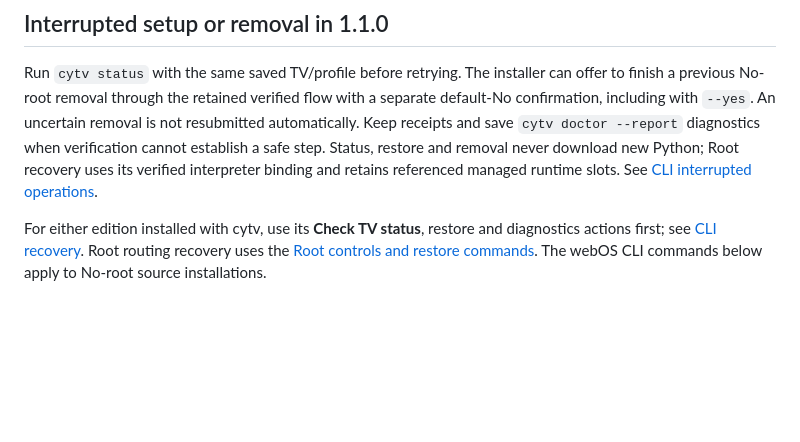
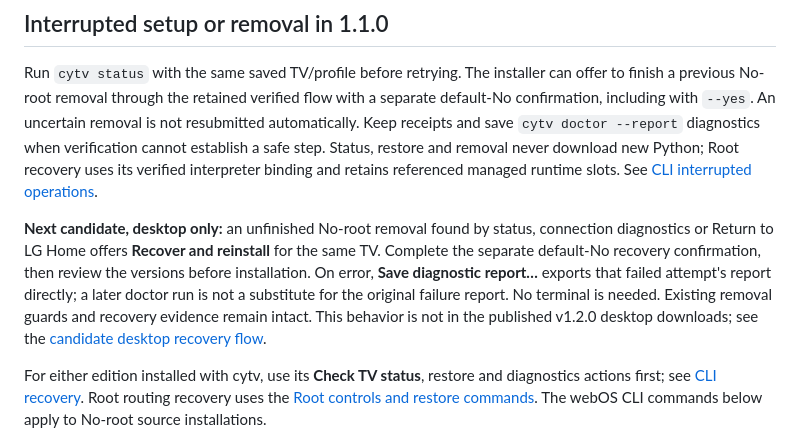
Before and after one commit to AlbertSmit/clean-your-tv-lg-webos, a Markdown page: docs/RECOVERY.md, the part around the change. GitHub-like rendering; blank space fills up the shorter version.

Commit message:
Link guided desktop recovery from recovery instructions

```diff
--- a/docs/RECOVERY.md
+++ b/docs/RECOVERY.md
@@ -10,6 +10,15 @@ An uncertain removal is not resubmitted automatically. Keep receipts and save
 Status, restore and removal never download new Python; Root recovery uses its
 verified interpreter binding and retains referenced managed runtime slots.
 See [CLI interrupted operations](CLI.md#interrupted-operations).
+
+**Next candidate, desktop only:** an unfinished No-root removal found by status,
+connection diagnostics or Return to LG Home offers **Recover and reinstall** for
+the same TV. Complete the separate default-No recovery confirmation, then review
+the versions before installation. On error, **Save diagnostic report…** exports
+that failed attempt's report directly; a later doctor run is not a substitute for
+the original failure report. No terminal is needed. Existing removal guards and
+recovery evidence remain intact. This behavior is not in the published v1.2.0
+desktop downloads; see the [candidate desktop recovery flow](DESKTOP_INSTALL.md#next-candidate-guided-no-root-recovery-and-reinstallation).
 
 For either edition installed with cytv, use its **Check TV status**, restore and
 diagnostics actions first; see [CLI recovery](CLI.md#interrupted-operations). Root
```
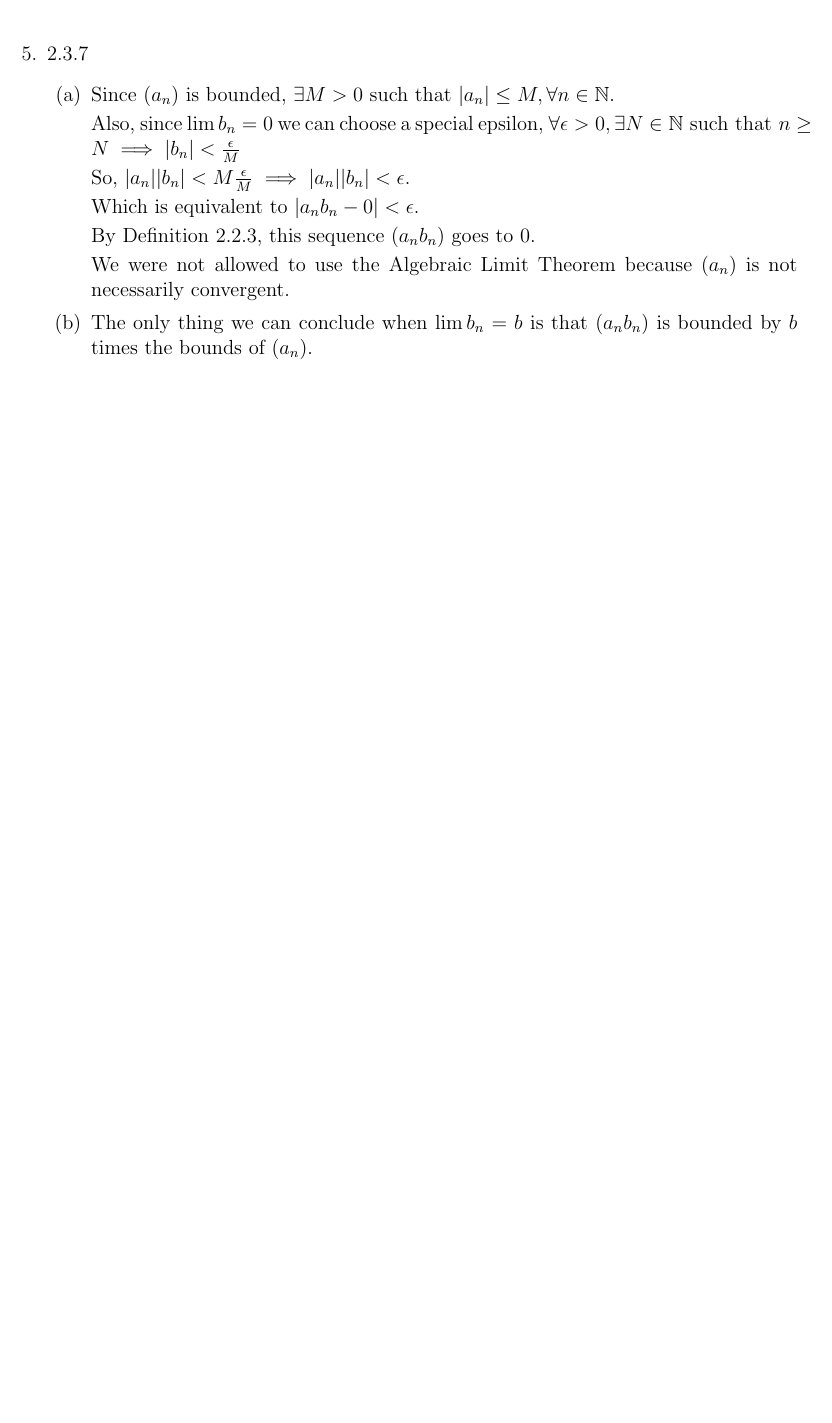
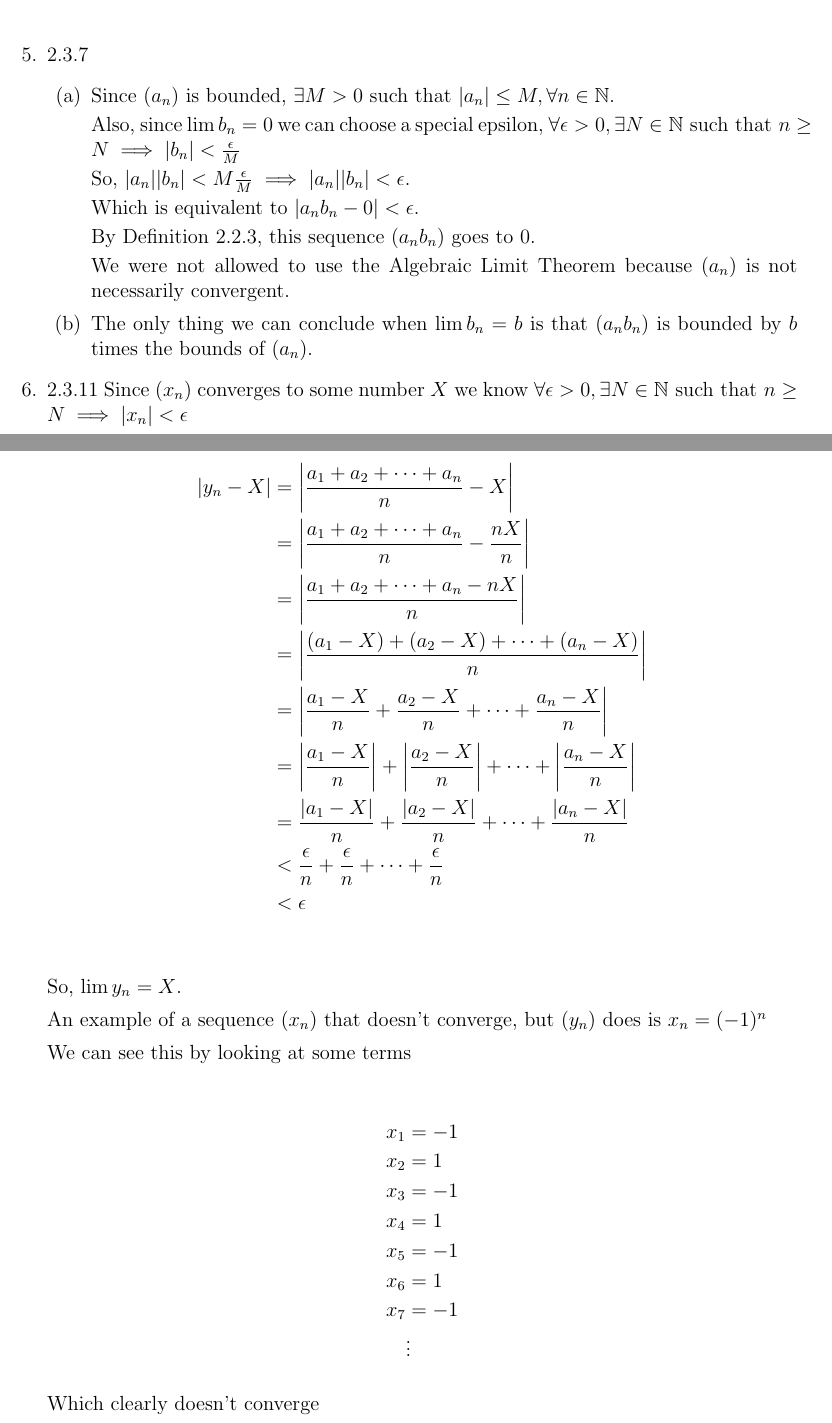
Before and after one commit to joneshf/ucd, a LaTeX problem sheet (mat25/hw5.tex): part of page 3 of 3 before the commit and two parts of pages 3 and 4 of 5 after it, the two joined at a grey line, cut so that both start at the same text, the shorter picture padded with empty space. Compiled offline with pdfLaTeX.

Commit message:
Almost done.

```diff
--- a/mat25/hw5.tex
+++ b/mat25/hw5.tex
@@ -192,3 +192,43 @@
           The only thing we can conclude when $\lim b_n = b$
           is that ($a_n b_n$) is bounded by $b$ times the bounds of ($a_n$).
       \end{enumerate}
+
+    \item 2.3.11
+      Since ($x_n$) converges to some number $X$ we know
+      $
+        \forall \epsilon > 0, \exists N \in \mathbb{N} \text{ such that }
+        n \ge N \implies |x_n| < \epsilon
+      $
+
+      \begin{align*}
+        \left|y_n - X\right| &= \left|\frac{a_1 + a_2 + \dots + a_n}{n} - X\right| \\
+        &= \left|\frac{a_1 + a_2 + \dots + a_n}{n} - \frac{nX}{n}\right| \\
+        &= \left|\frac{a_1 + a_2 + \dots + a_n - nX}{n}\right| \\
+        &= \left|\frac{(a_1 - X) + (a_2 - X) + \dots + (a_n - X)}{n}\right| \\
+        &= \left|\frac{a_1 - X}{n} + \frac{a_2 - X}{n} + \dots + \frac{a_n - X}{n}\right| \\
+        &= \left|\frac{a_1 - X}{n}\right| + \left|\frac{a_2 - X}{n}\right| + \dots + \left|\frac{a_n - X}{n}\right| \\
+        &= \frac{\left|a_1 - X\right|}{n} + \frac{\left|a_2 - X\right|}{n} + \dots + \frac{\left|a_n - X\right|}{n} \\
+        &< \frac{\epsilon}{n} + \frac{\epsilon}{n} + \dots + \frac{\epsilon}{n} \\
+        &< \epsilon \\
+      \end{align*}
+
+      So, $\lim y_n = X$.
+
+
+      An example of a sequence ($x_n$) that doesn't converge, but ($y_n$) does is
+      $x_n = (-1)^n$
+
+      We can see this by looking at some terms
+
+      \begin{align*}
+        x_1 &= -1 \\
+        x_2 &= 1 \\
+        x_3 &= -1 \\
+        x_4 &= 1 \\
+        x_5 &= -1 \\
+        x_6 &= 1 \\
+        x_7 &= -1 \\
+        &\vdots
+      \end{align*}
+
+      Which clearly doesn't converge
```
Also changed, not shown: mat25/hw5.pdf, mat25/hw5.tex (13 more changed lines).
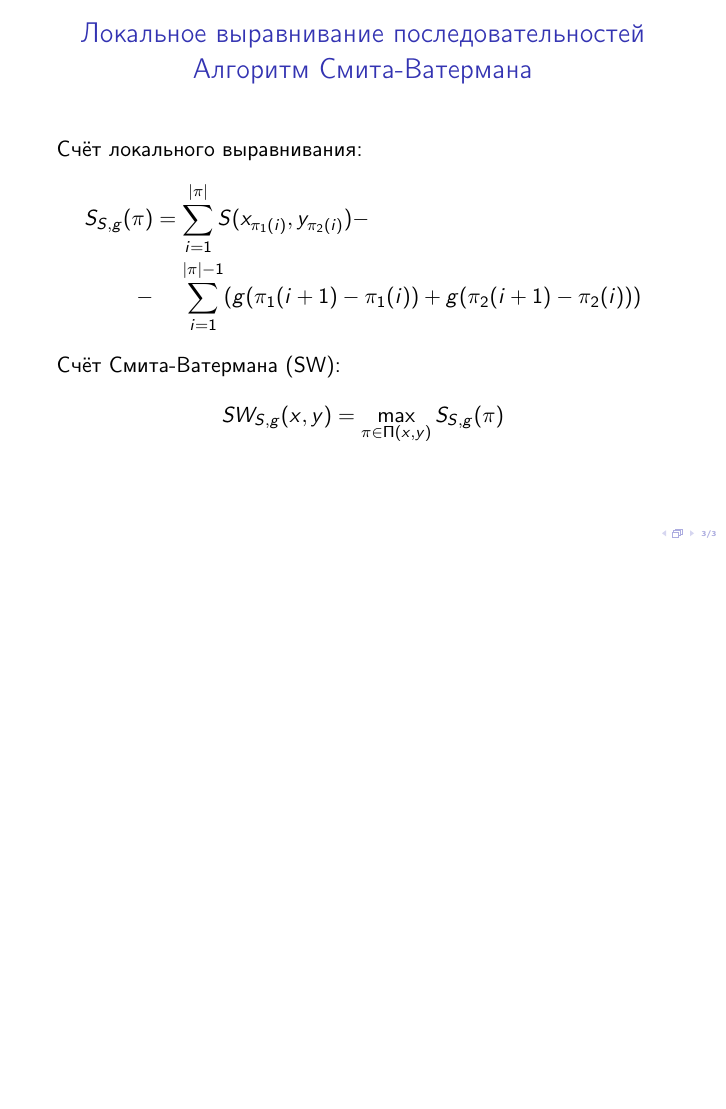
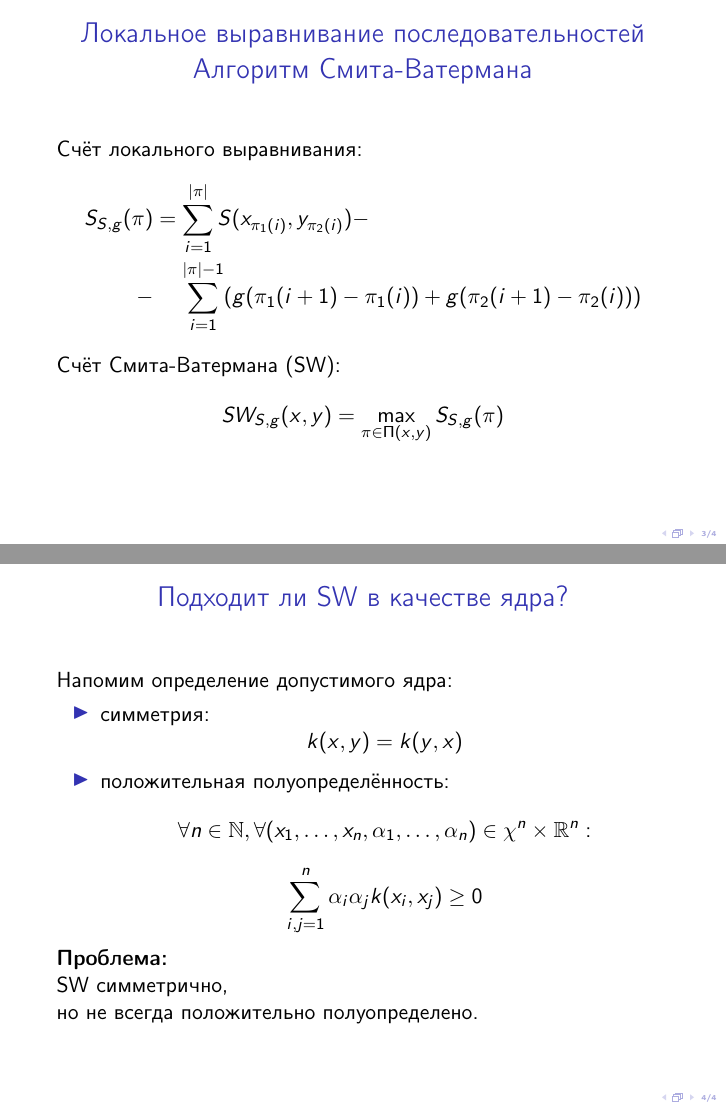
Before and after one commit to SvichkarevAnatoly/course-svm-presentation, LaTeX slides (svm.tex): page 3 of 3 before the commit and pages 3 and 4 of 4 after it, the two joined at a grey line, the shorter picture padded with empty space. Compiled offline with pdfLaTeX.

Commit message:
добавление слайда подходит ли SW

```diff
--- a/svm.tex
+++ b/svm.tex
@@ -80,16 +80,32 @@
 \end{equation*}
 \end{frame}
 
-%
-% \begin{frame}
-% \frametitle{Локальное выравнивание последовательностей\\
-% Алгоритм Смита-Ватермана}
-% \end{frame}
-%
-% \begin{frame}
-% \frametitle{Подходит ли счёт SW в качестве ядра?}
-% \end{frame}
-%
+
+\begin{frame}
+\frametitle{Подходит ли SW в качестве ядра?}
+Напомим определение допустимого ядра:
+\begin{itemize}
+    \item симметрия:
+    \begin{equation*}
+        k(x, y) = k(y, x)
+    \end{equation*}
+
+    \item положительная полуопределённость:
+    \begin{equation*}
+        \forall n \in \mathbb{N},
+        \forall (x_1, \dots, x_n, \alpha_1, \dots, \alpha_n)
+            \in \chi^n \times \mathbb{R}^n:
+    \end{equation*}
+    \begin{equation*}
+        \sum^n_{i, j = 1} \alpha_i \alpha_j k(x_i, x_j) \geq 0
+    \end{equation*}
+\end{itemize}
+
+\textbf{Проблема:}
+
+SW симметрично,\\но не всегда положительно полуопределено.
+\end{frame}
+
 % \begin{frame}
 % \frametitle{Свёртка ядер}
 % \end{frame}
```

☆ ☆ ☆ ☆ ☆ ☆ ☆

Repeat each of the records exactly as written, except for the pictures, which are to be left out.

### EXERCISE RESULT
Before and after one commit to AlbertSmit/clean-your-tv-lg-webos, a Markdown page: docs/RECOVERY.md, the part around the change. GitHub-like rendering; blank space fills up the shorter version.

Commit message:
Link guided desktop recovery from recovery instructions

```diff
--- a/docs/RECOVERY.md
+++ b/docs/RECOVERY.md
@@ -10,6 +10,15 @@ An uncertain removal is not resubmitted automatically. Keep receipts and save
 Status, restore and removal never download new Python; Root recovery uses its
 verified interpreter binding and retains referenced managed runtime slots.
 See [CLI interrupted operations](CLI.md#interrupted-operations).
+
+**Next candidate, desktop only:** an unfinished No-root removal found by status,
+connection diagnostics or Return to LG Home offers **Recover and reinstall** for
+the same TV. Complete the separate default-No recovery confirmation, then review
+the versions before installation. On error, **Save diagnostic report…** exports
+that failed attempt's report directly; a later doctor run is not a substitute for
+the original failure report. No terminal is needed. Existing removal guards and
+recovery evidence remain intact. This behavior is not in the published v1.2.0
+desktop downloads; see the [candidate desktop recovery flow](DESKTOP_INSTALL.md#next-candidate-guided-no-root-recovery-and-reinstallation).
 
 For either edition installed with cytv, use its **Check TV status**, restore and
 diagnostics actions first; see [CLI recovery](CLI.md#interrupted-operations). Root
```
Before and after one commit to joneshf/ucd, a LaTeX problem sheet (mat25/hw5.tex): part of page 3 of 3 before the commit and two parts of pages 3 and 4 of 5 after it, the two joined at a grey line, cut so that both start at the same text, the shorter picture padded with empty space. Compiled offline with pdfLaTeX.

Commit message:
Almost done.

```diff
--- a/mat25/hw5.tex
+++ b/mat25/hw5.tex
@@ -192,3 +192,43 @@
           The only thing we can conclude when $\lim b_n = b$
           is that ($a_n b_n$) is bounded by $b$ times the bounds of ($a_n$).
       \end{enumerate}
+
+    \item 2.3.11
+      Since ($x_n$) converges to some number $X$ we know
+      $
+        \forall \epsilon > 0, \exists N \in \mathbb{N} \text{ such that }
+        n \ge N \implies |x_n| < \epsilon
+      $
+
+      \begin{align*}
+        \left|y_n - X\right| &= \left|\frac{a_1 + a_2 + \dots + a_n}{n} - X\right| \\
+        &= \left|\frac{a_1 + a_2 + \dots + a_n}{n} - \frac{nX}{n}\right| \\
+        &= \left|\frac{a_1 + a_2 + \dots + a_n - nX}{n}\right| \\
+        &= \left|\frac{(a_1 - X) + (a_2 - X) + \dots + (a_n - X)}{n}\right| \\
+        &= \left|\frac{a_1 - X}{n} + \frac{a_2 - X}{n} + \dots + \frac{a_n - X}{n}\right| \\
+        &= \left|\frac{a_1 - X}{n}\right| + \left|\frac{a_2 - X}{n}\right| + \dots + \left|\frac{a_n - X}{n}\right| \\
+        &= \frac{\left|a_1 - X\right|}{n} + \frac{\left|a_2 - X\right|}{n} + \dots + \frac{\left|a_n - X\right|}{n} \\
+        &< \frac{\epsilon}{n} + \frac{\epsilon}{n} + \dots + \frac{\epsilon}{n} \\
+        &< \epsilon \\
+      \end{align*}
+
+      So, $\lim y_n = X$.
+
+
+      An example of a sequence ($x_n$) that doesn't converge, but ($y_n$) does is
+      $x_n = (-1)^n$
+
+      We can see this by looking at some terms
+
+      \begin{align*}
+        x_1 &= -1 \\
+        x_2 &= 1 \\
+        x_3 &= -1 \\
+        x_4 &= 1 \\
+        x_5 &= -1 \\
+        x_6 &= 1 \\
+        x_7 &= -1 \\
+        &\vdots
+      \end{align*}
+
+      Which clearly doesn't converge
```
Also changed, not shown: mat25/hw5.pdf, mat25/hw5.tex (13 more changed lines).
Before and after one commit to SvichkarevAnatoly/course-svm-presentation, LaTeX slides (svm.tex): page 3 of 3 before the commit and pages 3 and 4 of 4 after it, the two joined at a grey line, the shorter picture padded with empty space. Compiled offline with pdfLaTeX.

Commit message:
добавление слайда подходит ли SW

```diff
--- a/svm.tex
+++ b/svm.tex
@@ -80,16 +80,32 @@
 \end{equation*}
 \end{frame}
 
-%
-% \begin{frame}
-% \frametitle{Локальное выравнивание последовательностей\\
-% Алгоритм Смита-Ватермана}
-% \end{frame}
-%
-% \begin{frame}
-% \frametitle{Подходит ли счёт SW в качестве ядра?}
-% \end{frame}
-%
+
+\begin{frame}
+\frametitle{Подходит ли SW в качестве ядра?}
+Напомим определение допустимого ядра:
+\begin{itemize}
+    \item симметрия:
+    \begin{equation*}
+        k(x, y) = k(y, x)
+    \end{equation*}
+
+    \item положительная полуопределённость:
+    \begin{equation*}
+        \forall n \in \mathbb{N},
+        \forall (x_1, \dots, x_n, \alpha_1, \dots, \alpha_n)
+            \in \chi^n \times \mathbb{R}^n:
+    \end{equation*}
+    \begin{equation*}
+        \sum^n_{i, j = 1} \alpha_i \alpha_j k(x_i, x_j) \geq 0
+    \end{equation*}
+\end{itemize}
+
+\textbf{Проблема:}
+
+SW симметрично,\\но не всегда положительно полуопределено.
+\end{frame}
+
 % \begin{frame}
 % \frametitle{Свёртка ядер}
 % \end{frame}
```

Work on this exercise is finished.